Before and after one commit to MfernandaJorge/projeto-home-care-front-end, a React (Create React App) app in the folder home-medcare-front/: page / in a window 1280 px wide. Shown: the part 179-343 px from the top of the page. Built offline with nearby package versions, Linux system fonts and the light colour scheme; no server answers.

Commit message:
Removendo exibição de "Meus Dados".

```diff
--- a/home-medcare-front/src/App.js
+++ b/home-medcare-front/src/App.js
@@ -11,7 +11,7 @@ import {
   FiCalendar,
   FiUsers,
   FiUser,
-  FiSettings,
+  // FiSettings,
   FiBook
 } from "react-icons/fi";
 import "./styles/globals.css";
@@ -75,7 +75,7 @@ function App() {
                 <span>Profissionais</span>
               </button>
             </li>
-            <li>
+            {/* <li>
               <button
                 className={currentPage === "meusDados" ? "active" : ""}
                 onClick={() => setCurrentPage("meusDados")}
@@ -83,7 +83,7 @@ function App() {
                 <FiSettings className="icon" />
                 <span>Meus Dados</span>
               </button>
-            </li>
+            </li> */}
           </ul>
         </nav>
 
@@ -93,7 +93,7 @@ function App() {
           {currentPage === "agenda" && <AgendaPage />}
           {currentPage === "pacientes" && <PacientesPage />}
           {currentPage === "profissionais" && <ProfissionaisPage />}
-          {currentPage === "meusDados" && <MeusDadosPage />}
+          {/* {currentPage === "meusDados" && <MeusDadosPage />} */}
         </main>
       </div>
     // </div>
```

════

▶ [Task to carry out] Tell how many lines of the records above contain "meusDados", replying with the number only.

▶ [Written reply] 4